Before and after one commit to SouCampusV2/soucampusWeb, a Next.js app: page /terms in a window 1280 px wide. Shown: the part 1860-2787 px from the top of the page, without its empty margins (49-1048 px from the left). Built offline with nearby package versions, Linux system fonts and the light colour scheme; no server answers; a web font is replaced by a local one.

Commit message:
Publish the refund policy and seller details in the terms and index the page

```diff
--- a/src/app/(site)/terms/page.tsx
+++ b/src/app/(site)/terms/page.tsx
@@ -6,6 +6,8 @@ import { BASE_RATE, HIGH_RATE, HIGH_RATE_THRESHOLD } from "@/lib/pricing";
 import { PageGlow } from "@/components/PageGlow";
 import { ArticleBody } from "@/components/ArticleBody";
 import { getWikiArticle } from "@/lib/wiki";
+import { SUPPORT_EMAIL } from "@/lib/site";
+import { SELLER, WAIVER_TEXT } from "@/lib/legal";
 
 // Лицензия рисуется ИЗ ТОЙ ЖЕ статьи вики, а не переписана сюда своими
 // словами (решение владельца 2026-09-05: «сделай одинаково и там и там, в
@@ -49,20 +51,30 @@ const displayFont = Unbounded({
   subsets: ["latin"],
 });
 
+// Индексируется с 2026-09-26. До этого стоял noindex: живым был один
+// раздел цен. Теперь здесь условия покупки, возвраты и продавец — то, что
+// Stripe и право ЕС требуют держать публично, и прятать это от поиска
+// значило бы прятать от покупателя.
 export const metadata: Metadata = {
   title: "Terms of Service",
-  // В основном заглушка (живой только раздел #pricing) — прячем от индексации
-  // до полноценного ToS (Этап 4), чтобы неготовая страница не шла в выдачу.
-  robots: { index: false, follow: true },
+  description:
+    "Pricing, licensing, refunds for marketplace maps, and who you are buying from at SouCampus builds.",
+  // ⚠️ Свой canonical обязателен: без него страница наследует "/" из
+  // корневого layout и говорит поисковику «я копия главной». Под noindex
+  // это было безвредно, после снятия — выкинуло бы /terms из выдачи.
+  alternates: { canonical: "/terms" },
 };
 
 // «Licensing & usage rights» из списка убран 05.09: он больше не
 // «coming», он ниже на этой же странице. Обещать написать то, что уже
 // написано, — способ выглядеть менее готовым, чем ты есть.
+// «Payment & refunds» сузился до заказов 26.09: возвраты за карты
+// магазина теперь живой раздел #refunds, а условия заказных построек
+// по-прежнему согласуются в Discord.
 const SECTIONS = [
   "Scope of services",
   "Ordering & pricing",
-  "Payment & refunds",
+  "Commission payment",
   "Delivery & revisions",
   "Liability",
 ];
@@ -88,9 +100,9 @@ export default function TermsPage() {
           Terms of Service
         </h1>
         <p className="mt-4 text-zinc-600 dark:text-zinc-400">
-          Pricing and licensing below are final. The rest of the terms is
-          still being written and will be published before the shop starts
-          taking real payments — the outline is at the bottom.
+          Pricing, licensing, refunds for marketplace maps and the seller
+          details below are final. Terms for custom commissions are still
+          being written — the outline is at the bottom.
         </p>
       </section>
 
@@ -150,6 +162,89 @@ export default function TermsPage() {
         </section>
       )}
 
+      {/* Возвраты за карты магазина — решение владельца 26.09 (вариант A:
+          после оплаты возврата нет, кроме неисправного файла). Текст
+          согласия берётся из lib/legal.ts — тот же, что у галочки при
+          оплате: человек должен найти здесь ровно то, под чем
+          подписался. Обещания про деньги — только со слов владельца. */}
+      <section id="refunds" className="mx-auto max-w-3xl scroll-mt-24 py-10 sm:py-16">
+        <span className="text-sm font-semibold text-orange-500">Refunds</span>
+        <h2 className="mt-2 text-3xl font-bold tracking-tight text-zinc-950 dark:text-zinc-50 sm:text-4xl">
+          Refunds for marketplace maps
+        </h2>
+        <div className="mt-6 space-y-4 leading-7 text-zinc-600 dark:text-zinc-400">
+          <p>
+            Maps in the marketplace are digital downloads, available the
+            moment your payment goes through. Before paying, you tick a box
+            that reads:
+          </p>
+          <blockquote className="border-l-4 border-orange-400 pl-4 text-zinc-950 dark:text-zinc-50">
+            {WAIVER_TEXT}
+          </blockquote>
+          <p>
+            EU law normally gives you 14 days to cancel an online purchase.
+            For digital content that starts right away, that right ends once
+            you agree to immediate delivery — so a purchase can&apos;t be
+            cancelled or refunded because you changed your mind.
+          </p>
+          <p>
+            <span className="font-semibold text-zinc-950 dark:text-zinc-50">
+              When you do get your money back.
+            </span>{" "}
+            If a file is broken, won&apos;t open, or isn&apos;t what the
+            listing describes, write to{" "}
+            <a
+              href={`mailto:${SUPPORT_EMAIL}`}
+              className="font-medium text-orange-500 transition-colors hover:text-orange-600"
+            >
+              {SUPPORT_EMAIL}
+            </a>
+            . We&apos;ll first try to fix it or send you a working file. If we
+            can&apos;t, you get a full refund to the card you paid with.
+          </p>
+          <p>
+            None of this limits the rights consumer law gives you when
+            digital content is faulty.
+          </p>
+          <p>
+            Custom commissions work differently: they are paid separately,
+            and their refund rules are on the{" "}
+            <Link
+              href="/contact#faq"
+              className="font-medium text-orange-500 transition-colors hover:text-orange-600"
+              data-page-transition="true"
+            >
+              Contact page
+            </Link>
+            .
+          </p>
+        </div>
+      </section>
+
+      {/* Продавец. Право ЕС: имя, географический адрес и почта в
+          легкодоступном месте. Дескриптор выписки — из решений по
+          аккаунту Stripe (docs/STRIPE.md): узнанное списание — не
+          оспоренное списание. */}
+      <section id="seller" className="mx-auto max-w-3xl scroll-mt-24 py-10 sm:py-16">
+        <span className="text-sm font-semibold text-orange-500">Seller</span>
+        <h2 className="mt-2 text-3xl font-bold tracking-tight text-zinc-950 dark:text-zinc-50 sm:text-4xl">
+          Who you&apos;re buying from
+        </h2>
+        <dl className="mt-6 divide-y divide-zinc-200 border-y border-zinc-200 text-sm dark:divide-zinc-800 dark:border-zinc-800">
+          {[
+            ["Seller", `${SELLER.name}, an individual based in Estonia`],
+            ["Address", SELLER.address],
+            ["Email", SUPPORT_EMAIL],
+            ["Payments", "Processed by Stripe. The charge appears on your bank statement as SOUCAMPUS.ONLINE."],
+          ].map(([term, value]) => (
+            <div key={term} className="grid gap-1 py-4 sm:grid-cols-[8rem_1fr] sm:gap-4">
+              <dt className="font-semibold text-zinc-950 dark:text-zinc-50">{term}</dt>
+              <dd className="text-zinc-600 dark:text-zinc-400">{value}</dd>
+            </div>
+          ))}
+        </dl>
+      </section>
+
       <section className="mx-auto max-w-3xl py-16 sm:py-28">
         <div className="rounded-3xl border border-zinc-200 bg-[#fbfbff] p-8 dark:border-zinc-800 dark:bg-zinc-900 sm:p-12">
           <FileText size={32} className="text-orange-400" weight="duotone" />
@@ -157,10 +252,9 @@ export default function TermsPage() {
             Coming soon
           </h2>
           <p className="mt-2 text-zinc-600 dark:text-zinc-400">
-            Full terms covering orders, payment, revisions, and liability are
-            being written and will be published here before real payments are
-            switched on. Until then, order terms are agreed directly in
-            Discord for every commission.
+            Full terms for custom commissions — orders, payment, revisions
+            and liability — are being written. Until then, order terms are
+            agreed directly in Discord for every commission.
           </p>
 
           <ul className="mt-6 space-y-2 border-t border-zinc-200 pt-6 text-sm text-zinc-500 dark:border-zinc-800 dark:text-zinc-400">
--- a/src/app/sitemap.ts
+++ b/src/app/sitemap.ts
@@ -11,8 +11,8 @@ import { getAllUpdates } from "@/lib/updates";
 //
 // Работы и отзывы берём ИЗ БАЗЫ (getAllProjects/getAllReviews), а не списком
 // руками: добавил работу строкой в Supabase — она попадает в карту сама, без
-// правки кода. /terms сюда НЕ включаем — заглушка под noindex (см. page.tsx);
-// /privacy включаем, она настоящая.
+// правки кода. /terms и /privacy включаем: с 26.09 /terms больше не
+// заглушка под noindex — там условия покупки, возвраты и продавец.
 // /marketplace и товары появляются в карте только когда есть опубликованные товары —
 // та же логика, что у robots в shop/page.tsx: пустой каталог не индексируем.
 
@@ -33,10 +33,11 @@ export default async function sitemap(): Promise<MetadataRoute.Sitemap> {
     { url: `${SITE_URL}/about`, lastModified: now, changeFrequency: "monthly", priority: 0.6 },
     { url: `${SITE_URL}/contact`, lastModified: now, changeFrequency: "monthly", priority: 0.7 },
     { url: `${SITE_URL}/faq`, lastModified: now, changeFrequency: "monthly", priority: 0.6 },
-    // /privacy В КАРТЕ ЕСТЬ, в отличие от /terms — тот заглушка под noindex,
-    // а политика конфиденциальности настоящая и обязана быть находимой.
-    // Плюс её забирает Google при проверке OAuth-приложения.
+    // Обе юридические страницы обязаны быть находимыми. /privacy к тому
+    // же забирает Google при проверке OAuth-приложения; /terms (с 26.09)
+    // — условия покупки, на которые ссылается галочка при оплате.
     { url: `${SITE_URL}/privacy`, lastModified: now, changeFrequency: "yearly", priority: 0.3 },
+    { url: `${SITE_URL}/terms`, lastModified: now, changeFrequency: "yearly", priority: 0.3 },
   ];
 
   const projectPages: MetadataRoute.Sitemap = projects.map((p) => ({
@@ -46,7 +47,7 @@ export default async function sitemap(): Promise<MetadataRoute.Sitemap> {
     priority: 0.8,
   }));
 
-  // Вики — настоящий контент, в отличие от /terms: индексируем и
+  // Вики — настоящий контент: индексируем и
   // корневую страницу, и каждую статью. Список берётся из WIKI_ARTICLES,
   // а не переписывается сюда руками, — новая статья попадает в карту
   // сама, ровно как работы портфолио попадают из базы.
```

### Exercise
Copy every line where the word "from" is present in the entries above.

### Answer to this problem
Before and after one commit to SouCampusV2/soucampusWeb, a Next.js app: page /terms in a window 1280 px wide. Shown: the part 1860-2787 px from the top of the page, without its empty margins (49-1048 px from the left). Built offline with nearby package versions, Linux system fonts and the light colour scheme; no server answers; a web font is replaced by a local one.
@@ -6,6 +6,8 @@ import { BASE_RATE, HIGH_RATE, HIGH_RATE_THRESHOLD } from "@/lib/pricing";
 import { PageGlow } from "@/components/PageGlow";
 import { ArticleBody } from "@/components/ArticleBody";
 import { getWikiArticle } from "@/lib/wiki";
+import { SUPPORT_EMAIL } from "@/lib/site";
+import { SELLER, WAIVER_TEXT } from "@/lib/legal";
+    "Pricing, licensing, refunds for marketplace maps, and who you are buying from at SouCampus builds.",
+          Who you&apos;re buying from
@@ -11,8 +11,8 @@ import { getAllUpdates } from "@/lib/updates";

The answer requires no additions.